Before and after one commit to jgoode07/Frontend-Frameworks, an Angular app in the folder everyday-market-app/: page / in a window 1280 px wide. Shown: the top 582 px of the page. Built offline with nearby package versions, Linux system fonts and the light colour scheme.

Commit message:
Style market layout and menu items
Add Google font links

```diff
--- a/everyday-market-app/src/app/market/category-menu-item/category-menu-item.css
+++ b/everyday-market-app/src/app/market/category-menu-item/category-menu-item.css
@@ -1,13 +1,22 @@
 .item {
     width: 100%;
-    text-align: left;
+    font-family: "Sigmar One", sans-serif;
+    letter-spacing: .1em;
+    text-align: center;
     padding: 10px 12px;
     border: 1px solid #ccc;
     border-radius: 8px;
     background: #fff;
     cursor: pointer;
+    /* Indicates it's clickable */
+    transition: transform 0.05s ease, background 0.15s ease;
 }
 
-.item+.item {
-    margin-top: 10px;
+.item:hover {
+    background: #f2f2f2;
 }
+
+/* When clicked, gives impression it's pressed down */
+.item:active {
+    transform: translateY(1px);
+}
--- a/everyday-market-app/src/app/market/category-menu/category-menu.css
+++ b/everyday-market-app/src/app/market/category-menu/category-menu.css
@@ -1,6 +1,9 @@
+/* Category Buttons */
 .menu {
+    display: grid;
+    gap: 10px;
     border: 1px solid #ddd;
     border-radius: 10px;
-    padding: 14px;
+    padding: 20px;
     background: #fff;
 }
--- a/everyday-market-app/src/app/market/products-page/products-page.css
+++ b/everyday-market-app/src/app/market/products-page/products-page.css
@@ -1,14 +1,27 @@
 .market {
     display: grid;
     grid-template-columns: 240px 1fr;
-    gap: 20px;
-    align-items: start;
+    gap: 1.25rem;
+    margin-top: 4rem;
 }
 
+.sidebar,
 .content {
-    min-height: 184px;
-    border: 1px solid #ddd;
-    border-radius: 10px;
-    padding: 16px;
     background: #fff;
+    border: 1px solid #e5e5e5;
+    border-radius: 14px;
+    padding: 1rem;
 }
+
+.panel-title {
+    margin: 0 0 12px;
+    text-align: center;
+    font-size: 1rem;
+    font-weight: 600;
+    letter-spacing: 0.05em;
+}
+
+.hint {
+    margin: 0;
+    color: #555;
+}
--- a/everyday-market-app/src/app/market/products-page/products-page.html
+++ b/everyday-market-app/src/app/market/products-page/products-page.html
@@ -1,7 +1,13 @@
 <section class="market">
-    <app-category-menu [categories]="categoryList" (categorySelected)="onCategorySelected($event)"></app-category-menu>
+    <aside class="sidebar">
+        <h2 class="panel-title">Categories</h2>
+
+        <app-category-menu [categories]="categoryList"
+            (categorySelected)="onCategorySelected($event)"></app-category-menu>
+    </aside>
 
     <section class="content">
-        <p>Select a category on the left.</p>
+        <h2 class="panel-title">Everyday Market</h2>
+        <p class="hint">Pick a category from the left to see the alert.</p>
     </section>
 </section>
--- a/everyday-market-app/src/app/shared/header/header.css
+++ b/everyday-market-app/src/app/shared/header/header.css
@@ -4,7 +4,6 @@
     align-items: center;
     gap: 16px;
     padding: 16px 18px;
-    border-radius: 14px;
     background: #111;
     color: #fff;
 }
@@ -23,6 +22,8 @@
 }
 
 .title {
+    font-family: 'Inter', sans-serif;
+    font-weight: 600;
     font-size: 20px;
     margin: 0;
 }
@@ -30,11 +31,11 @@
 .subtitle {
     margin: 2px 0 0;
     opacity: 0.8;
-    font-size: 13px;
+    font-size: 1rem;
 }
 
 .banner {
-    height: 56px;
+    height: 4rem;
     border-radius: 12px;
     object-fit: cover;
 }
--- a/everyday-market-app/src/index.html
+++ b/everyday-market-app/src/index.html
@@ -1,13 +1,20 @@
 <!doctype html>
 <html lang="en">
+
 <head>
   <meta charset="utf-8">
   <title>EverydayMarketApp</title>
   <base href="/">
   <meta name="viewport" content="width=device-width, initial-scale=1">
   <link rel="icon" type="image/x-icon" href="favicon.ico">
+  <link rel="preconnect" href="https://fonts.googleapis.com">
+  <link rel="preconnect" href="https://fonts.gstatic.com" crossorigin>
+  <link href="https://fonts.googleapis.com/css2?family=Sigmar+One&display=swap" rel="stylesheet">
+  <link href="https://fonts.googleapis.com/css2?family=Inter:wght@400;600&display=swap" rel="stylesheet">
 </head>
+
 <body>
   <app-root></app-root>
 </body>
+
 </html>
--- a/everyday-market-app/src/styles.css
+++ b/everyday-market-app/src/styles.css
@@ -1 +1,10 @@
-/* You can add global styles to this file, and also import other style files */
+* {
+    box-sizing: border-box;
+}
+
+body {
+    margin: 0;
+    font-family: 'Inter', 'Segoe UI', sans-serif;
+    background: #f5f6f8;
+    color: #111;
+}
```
○ ○ ○
PROBLEM TO WORK ON: All lines above containing the string "html": copy each one.

ANSWER TO THE PROBLEM:
--- a/everyday-market-app/src/app/market/products-page/products-page.html
+++ b/everyday-market-app/src/app/market/products-page/products-page.html
--- a/everyday-market-app/src/index.html
+++ b/everyday-market-app/src/index.html
 <!doctype html>
 <html lang="en">
 </html>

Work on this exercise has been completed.